START Exercise materials

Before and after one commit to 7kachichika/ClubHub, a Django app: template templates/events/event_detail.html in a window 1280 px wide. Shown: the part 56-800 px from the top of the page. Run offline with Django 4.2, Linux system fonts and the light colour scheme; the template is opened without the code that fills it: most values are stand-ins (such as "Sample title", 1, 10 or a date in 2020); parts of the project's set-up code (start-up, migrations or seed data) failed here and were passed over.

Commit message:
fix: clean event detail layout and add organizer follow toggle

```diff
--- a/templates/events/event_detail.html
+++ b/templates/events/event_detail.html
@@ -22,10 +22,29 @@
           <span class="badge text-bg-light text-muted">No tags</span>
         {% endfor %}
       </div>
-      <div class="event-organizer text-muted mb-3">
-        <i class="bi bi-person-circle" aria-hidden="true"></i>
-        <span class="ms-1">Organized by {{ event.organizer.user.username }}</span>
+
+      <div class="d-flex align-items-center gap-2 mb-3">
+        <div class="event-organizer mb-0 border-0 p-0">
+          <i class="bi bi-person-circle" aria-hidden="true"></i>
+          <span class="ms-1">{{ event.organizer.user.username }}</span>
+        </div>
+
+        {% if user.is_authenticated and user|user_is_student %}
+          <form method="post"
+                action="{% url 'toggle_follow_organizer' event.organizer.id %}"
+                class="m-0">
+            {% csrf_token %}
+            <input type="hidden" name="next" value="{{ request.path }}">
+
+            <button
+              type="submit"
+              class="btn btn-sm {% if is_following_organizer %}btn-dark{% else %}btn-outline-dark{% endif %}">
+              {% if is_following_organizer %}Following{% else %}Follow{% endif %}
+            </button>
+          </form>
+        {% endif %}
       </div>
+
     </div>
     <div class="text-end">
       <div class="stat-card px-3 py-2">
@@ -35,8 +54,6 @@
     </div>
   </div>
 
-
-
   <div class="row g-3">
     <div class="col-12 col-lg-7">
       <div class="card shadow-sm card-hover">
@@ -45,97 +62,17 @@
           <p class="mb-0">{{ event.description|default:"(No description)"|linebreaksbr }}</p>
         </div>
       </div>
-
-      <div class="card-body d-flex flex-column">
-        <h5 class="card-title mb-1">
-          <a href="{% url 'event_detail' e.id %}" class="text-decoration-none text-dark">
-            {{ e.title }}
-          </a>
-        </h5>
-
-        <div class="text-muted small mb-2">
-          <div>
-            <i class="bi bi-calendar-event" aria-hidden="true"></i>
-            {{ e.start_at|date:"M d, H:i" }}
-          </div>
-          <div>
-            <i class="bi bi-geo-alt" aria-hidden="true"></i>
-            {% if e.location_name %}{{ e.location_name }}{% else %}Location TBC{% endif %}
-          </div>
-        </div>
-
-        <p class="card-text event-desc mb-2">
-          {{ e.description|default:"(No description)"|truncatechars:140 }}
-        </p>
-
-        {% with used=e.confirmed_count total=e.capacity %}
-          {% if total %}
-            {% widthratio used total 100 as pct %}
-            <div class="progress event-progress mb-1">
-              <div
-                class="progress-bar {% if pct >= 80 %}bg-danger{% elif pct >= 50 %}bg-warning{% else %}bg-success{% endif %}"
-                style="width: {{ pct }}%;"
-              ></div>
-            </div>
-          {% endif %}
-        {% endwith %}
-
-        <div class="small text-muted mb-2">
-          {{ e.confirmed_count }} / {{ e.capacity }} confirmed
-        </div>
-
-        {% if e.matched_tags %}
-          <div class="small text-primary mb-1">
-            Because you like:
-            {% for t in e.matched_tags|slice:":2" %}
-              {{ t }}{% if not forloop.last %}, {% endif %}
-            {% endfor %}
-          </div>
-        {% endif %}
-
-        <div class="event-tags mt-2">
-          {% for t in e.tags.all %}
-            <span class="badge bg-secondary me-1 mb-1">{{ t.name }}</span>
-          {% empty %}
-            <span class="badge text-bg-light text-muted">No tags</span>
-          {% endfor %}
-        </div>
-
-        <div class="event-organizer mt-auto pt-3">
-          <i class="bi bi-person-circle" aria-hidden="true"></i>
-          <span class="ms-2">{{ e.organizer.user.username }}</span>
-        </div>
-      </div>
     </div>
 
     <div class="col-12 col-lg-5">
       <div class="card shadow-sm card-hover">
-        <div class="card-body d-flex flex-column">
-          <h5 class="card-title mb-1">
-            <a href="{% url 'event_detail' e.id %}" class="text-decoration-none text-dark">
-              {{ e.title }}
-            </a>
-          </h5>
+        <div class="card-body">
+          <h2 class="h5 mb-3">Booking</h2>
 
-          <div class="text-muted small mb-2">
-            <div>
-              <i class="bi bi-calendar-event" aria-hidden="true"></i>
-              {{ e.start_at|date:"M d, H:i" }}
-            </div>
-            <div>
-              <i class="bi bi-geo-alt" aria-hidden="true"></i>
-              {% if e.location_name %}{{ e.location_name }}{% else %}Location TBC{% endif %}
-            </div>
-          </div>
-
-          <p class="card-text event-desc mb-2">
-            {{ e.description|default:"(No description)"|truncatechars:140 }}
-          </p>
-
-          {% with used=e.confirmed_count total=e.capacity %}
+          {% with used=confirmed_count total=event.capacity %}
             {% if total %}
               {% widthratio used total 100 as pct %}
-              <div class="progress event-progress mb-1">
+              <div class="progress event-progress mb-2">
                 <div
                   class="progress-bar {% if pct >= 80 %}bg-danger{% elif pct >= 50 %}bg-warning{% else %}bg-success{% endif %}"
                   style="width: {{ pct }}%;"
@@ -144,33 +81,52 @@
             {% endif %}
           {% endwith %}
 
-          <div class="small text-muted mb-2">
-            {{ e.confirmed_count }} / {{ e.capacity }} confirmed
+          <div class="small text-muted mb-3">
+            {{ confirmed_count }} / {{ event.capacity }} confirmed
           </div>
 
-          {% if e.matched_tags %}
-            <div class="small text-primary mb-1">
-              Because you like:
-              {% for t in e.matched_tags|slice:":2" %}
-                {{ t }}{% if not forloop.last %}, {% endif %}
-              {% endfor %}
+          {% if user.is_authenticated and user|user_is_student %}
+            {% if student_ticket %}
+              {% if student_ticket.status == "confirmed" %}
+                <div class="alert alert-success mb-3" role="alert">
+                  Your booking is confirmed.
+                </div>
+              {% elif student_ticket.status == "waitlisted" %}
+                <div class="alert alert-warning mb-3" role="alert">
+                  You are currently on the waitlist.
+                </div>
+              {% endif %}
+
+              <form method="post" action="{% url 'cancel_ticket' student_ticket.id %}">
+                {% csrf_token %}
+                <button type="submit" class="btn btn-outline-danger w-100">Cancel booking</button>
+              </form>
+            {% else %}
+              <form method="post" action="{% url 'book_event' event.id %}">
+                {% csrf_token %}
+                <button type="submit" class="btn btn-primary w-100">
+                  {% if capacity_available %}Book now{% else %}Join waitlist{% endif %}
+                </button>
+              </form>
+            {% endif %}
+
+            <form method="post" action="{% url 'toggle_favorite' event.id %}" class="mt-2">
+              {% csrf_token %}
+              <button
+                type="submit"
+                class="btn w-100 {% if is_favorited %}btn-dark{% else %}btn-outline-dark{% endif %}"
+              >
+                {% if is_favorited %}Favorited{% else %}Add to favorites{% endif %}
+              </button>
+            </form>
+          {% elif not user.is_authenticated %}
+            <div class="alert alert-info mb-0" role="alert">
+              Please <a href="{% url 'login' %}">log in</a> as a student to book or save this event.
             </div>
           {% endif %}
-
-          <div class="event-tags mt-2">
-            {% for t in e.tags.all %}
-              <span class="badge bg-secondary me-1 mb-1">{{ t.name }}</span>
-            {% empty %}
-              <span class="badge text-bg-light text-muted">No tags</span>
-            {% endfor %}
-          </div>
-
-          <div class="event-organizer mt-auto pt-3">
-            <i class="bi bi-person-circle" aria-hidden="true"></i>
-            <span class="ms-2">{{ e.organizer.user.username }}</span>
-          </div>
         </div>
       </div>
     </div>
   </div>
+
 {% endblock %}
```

END Exercise materials

### [What you will do]
In the records above, find every line containing the word "total" and show it.

### [Response]
-        {% with used=e.confirmed_count total=e.capacity %}
-          {% if total %}
-            {% widthratio used total 100 as pct %}
-          {% with used=e.confirmed_count total=e.capacity %}
+          {% with used=confirmed_count total=event.capacity %}
             {% if total %}
               {% widthratio used total 100 as pct %}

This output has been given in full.